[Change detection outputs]
┄┄┄┄┄┄
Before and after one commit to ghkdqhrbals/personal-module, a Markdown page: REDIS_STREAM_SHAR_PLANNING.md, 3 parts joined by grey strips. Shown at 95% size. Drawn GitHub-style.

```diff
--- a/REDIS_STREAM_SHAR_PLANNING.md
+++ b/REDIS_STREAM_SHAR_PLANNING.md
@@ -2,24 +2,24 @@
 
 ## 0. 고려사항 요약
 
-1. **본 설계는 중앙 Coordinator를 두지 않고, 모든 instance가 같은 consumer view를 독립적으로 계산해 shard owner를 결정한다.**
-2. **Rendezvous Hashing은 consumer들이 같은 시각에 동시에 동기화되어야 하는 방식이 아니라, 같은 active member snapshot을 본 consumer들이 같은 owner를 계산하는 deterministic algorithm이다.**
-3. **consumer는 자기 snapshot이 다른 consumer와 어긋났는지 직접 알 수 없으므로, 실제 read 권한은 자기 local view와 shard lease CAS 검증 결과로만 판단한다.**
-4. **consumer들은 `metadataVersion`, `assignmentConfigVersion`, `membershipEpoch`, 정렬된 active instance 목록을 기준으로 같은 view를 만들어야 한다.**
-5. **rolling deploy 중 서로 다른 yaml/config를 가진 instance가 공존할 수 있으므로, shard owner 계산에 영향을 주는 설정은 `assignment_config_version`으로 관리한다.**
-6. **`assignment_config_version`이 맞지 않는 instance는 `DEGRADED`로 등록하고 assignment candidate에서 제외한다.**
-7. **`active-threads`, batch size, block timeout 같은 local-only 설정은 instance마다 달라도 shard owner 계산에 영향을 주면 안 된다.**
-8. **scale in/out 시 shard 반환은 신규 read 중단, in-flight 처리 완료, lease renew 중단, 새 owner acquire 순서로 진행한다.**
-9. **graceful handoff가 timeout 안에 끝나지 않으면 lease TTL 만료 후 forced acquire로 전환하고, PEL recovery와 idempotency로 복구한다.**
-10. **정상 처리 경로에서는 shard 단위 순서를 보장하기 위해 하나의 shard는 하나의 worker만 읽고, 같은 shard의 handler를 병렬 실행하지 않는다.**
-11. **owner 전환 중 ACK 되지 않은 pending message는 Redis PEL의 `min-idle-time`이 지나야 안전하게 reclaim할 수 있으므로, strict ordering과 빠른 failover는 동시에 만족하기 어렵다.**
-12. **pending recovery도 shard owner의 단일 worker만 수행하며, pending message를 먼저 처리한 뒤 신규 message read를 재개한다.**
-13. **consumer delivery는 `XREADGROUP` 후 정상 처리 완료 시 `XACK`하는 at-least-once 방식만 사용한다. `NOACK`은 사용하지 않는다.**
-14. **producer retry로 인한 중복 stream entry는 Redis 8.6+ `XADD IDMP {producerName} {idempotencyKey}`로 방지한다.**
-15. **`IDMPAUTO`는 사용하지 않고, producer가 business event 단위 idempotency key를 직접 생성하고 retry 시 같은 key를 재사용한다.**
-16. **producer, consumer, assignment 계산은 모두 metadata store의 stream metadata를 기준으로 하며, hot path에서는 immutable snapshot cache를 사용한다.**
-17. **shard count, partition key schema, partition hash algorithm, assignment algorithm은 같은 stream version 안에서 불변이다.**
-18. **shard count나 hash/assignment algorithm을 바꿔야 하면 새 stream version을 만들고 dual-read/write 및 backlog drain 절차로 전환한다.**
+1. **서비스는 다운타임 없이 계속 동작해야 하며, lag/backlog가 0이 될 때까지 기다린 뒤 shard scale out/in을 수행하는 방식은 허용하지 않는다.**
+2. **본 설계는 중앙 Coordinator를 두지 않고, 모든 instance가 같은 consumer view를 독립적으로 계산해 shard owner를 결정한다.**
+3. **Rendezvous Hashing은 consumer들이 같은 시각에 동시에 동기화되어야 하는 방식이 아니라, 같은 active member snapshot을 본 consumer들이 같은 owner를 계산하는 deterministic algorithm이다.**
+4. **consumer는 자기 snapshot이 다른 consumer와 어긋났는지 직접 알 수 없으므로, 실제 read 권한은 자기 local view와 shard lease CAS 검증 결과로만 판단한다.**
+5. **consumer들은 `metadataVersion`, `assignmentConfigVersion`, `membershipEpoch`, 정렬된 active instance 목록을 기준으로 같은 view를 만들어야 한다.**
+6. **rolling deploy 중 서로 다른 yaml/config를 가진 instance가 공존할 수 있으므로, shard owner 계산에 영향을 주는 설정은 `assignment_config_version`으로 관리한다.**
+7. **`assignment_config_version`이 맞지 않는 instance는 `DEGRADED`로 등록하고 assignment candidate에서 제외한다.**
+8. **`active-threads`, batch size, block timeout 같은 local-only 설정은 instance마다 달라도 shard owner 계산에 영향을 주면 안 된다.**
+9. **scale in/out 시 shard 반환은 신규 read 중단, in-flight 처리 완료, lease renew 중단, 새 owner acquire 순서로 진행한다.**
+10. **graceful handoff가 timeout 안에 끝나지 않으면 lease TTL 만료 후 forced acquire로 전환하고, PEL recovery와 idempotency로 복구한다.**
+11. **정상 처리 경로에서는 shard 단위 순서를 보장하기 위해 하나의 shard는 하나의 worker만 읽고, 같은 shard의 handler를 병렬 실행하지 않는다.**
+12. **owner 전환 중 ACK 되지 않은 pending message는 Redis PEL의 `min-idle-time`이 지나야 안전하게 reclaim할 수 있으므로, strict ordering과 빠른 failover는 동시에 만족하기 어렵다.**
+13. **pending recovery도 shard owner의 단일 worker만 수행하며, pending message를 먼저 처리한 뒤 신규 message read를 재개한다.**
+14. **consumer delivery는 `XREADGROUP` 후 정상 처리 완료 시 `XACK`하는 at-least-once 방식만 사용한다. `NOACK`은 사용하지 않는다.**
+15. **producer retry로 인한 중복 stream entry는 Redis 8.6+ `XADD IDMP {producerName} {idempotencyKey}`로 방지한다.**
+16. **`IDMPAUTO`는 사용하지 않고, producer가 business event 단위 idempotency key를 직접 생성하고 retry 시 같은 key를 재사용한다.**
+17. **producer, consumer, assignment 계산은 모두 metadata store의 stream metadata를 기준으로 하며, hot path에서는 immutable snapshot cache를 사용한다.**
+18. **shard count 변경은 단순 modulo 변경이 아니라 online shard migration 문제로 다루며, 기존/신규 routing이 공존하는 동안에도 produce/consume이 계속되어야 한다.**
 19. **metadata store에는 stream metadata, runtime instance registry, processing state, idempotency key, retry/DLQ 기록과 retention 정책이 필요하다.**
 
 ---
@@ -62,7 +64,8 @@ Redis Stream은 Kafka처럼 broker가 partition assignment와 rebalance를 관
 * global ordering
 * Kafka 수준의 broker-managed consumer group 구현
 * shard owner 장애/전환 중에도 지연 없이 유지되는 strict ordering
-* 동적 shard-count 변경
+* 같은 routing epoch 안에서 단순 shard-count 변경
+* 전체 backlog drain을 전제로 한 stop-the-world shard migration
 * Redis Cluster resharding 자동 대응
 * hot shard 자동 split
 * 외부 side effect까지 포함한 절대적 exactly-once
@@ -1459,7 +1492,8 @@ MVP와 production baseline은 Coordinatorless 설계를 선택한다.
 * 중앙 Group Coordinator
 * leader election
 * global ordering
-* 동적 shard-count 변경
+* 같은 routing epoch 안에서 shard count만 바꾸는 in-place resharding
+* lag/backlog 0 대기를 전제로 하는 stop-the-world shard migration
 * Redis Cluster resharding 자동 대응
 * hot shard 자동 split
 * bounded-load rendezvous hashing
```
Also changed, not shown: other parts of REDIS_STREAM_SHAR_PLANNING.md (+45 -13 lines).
┄┄┄┄┄┄
Your task is to reproduce all of the records exactly.

* [RESULT OF THIS TASK]
Before and after one commit to ghkdqhrbals/personal-module, a Markdown page: REDIS_STREAM_SHAR_PLANNING.md, 3 parts joined by grey strips. Shown at 95% size. Drawn GitHub-style.

```diff
--- a/REDIS_STREAM_SHAR_PLANNING.md
+++ b/REDIS_STREAM_SHAR_PLANNING.md
@@ -2,24 +2,24 @@
 
 ## 0. 고려사항 요약
 
-1. **본 설계는 중앙 Coordinator를 두지 않고, 모든 instance가 같은 consumer view를 독립적으로 계산해 shard owner를 결정한다.**
-2. **Rendezvous Hashing은 consumer들이 같은 시각에 동시에 동기화되어야 하는 방식이 아니라, 같은 active member snapshot을 본 consumer들이 같은 owner를 계산하는 deterministic algorithm이다.**
-3. **consumer는 자기 snapshot이 다른 consumer와 어긋났는지 직접 알 수 없으므로, 실제 read 권한은 자기 local view와 shard lease CAS 검증 결과로만 판단한다.**
-4. **consumer들은 `metadataVersion`, `assignmentConfigVersion`, `membershipEpoch`, 정렬된 active instance 목록을 기준으로 같은 view를 만들어야 한다.**
-5. **rolling deploy 중 서로 다른 yaml/config를 가진 instance가 공존할 수 있으므로, shard owner 계산에 영향을 주는 설정은 `assignment_config_version`으로 관리한다.**
-6. **`assignment_config_version`이 맞지 않는 instance는 `DEGRADED`로 등록하고 assignment candidate에서 제외한다.**
-7. **`active-threads`, batch size, block timeout 같은 local-only 설정은 instance마다 달라도 shard owner 계산에 영향을 주면 안 된다.**
-8. **scale in/out 시 shard 반환은 신규 read 중단, in-flight 처리 완료, lease renew 중단, 새 owner acquire 순서로 진행한다.**
-9. **graceful handoff가 timeout 안에 끝나지 않으면 lease TTL 만료 후 forced acquire로 전환하고, PEL recovery와 idempotency로 복구한다.**
-10. **정상 처리 경로에서는 shard 단위 순서를 보장하기 위해 하나의 shard는 하나의 worker만 읽고, 같은 shard의 handler를 병렬 실행하지 않는다.**
-11. **owner 전환 중 ACK 되지 않은 pending message는 Redis PEL의 `min-idle-time`이 지나야 안전하게 reclaim할 수 있으므로, strict ordering과 빠른 failover는 동시에 만족하기 어렵다.**
-12. **pending recovery도 shard owner의 단일 worker만 수행하며, pending message를 먼저 처리한 뒤 신규 message read를 재개한다.**
-13. **consumer delivery는 `XREADGROUP` 후 정상 처리 완료 시 `XACK`하는 at-least-once 방식만 사용한다. `NOACK`은 사용하지 않는다.**
-14. **producer retry로 인한 중복 stream entry는 Redis 8.6+ `XADD IDMP {producerName} {idempotencyKey}`로 방지한다.**
-15. **`IDMPAUTO`는 사용하지 않고, producer가 business event 단위 idempotency key를 직접 생성하고 retry 시 같은 key를 재사용한다.**
-16. **producer, consumer, assignment 계산은 모두 metadata store의 stream metadata를 기준으로 하며, hot path에서는 immutable snapshot cache를 사용한다.**
-17. **shard count, partition key schema, partition hash algorithm, assignment algorithm은 같은 stream version 안에서 불변이다.**
-18. **shard count나 hash/assignment algorithm을 바꿔야 하면 새 stream version을 만들고 dual-read/write 및 backlog drain 절차로 전환한다.**
+1. **서비스는 다운타임 없이 계속 동작해야 하며, lag/backlog가 0이 될 때까지 기다린 뒤 shard scale out/in을 수행하는 방식은 허용하지 않는다.**
+2. **본 설계는 중앙 Coordinator를 두지 않고, 모든 instance가 같은 consumer view를 독립적으로 계산해 shard owner를 결정한다.**
+3. **Rendezvous Hashing은 consumer들이 같은 시각에 동시에 동기화되어야 하는 방식이 아니라, 같은 active member snapshot을 본 consumer들이 같은 owner를 계산하는 deterministic algorithm이다.**
+4. **consumer는 자기 snapshot이 다른 consumer와 어긋났는지 직접 알 수 없으므로, 실제 read 권한은 자기 local view와 shard lease CAS 검증 결과로만 판단한다.**
+5. **consumer들은 `metadataVersion`, `assignmentConfigVersion`, `membershipEpoch`, 정렬된 active instance 목록을 기준으로 같은 view를 만들어야 한다.**
+6. **rolling deploy 중 서로 다른 yaml/config를 가진 instance가 공존할 수 있으므로, shard owner 계산에 영향을 주는 설정은 `assignment_config_version`으로 관리한다.**
+7. **`assignment_config_version`이 맞지 않는 instance는 `DEGRADED`로 등록하고 assignment candidate에서 제외한다.**
+8. **`active-threads`, batch size, block timeout 같은 local-only 설정은 instance마다 달라도 shard owner 계산에 영향을 주면 안 된다.**
+9. **scale in/out 시 shard 반환은 신규 read 중단, in-flight 처리 완료, lease renew 중단, 새 owner acquire 순서로 진행한다.**
+10. **graceful handoff가 timeout 안에 끝나지 않으면 lease TTL 만료 후 forced acquire로 전환하고, PEL recovery와 idempotency로 복구한다.**
+11. **정상 처리 경로에서는 shard 단위 순서를 보장하기 위해 하나의 shard는 하나의 worker만 읽고, 같은 shard의 handler를 병렬 실행하지 않는다.**
+12. **owner 전환 중 ACK 되지 않은 pending message는 Redis PEL의 `min-idle-time`이 지나야 안전하게 reclaim할 수 있으므로, strict ordering과 빠른 failover는 동시에 만족하기 어렵다.**
+13. **pending recovery도 shard owner의 단일 worker만 수행하며, pending message를 먼저 처리한 뒤 신규 message read를 재개한다.**
+14. **consumer delivery는 `XREADGROUP` 후 정상 처리 완료 시 `XACK`하는 at-least-once 방식만 사용한다. `NOACK`은 사용하지 않는다.**
+15. **producer retry로 인한 중복 stream entry는 Redis 8.6+ `XADD IDMP {producerName} {idempotencyKey}`로 방지한다.**
+16. **`IDMPAUTO`는 사용하지 않고, producer가 business event 단위 idempotency key를 직접 생성하고 retry 시 같은 key를 재사용한다.**
+17. **producer, consumer, assignment 계산은 모두 metadata store의 stream metadata를 기준으로 하며, hot path에서는 immutable snapshot cache를 사용한다.**
+18. **shard count 변경은 단순 modulo 변경이 아니라 online shard migration 문제로 다루며, 기존/신규 routing이 공존하는 동안에도 produce/consume이 계속되어야 한다.**
 19. **metadata store에는 stream metadata, runtime instance registry, processing state, idempotency key, retry/DLQ 기록과 retention 정책이 필요하다.**
 
 ---
@@ -62,7 +64,8 @@ Redis Stream은 Kafka처럼 broker가 partition assignment와 rebalance를 관
 * global ordering
 * Kafka 수준의 broker-managed consumer group 구현
 * shard owner 장애/전환 중에도 지연 없이 유지되는 strict ordering
-* 동적 shard-count 변경
+* 같은 routing epoch 안에서 단순 shard-count 변경
+* 전체 backlog drain을 전제로 한 stop-the-world shard migration
 * Redis Cluster resharding 자동 대응
 * hot shard 자동 split
 * 외부 side effect까지 포함한 절대적 exactly-once
@@ -1459,7 +1492,8 @@ MVP와 production baseline은 Coordinatorless 설계를 선택한다.
 * 중앙 Group Coordinator
 * leader election
 * global ordering
-* 동적 shard-count 변경
+* 같은 routing epoch 안에서 shard count만 바꾸는 in-place resharding
+* lag/backlog 0 대기를 전제로 하는 stop-the-world shard migration
 * Redis Cluster resharding 자동 대응
 * hot shard 자동 split
 * bounded-load rendezvous hashing
```
Also changed, not shown: other parts of REDIS_STREAM_SHAR_PLANNING.md (+45 -13 lines).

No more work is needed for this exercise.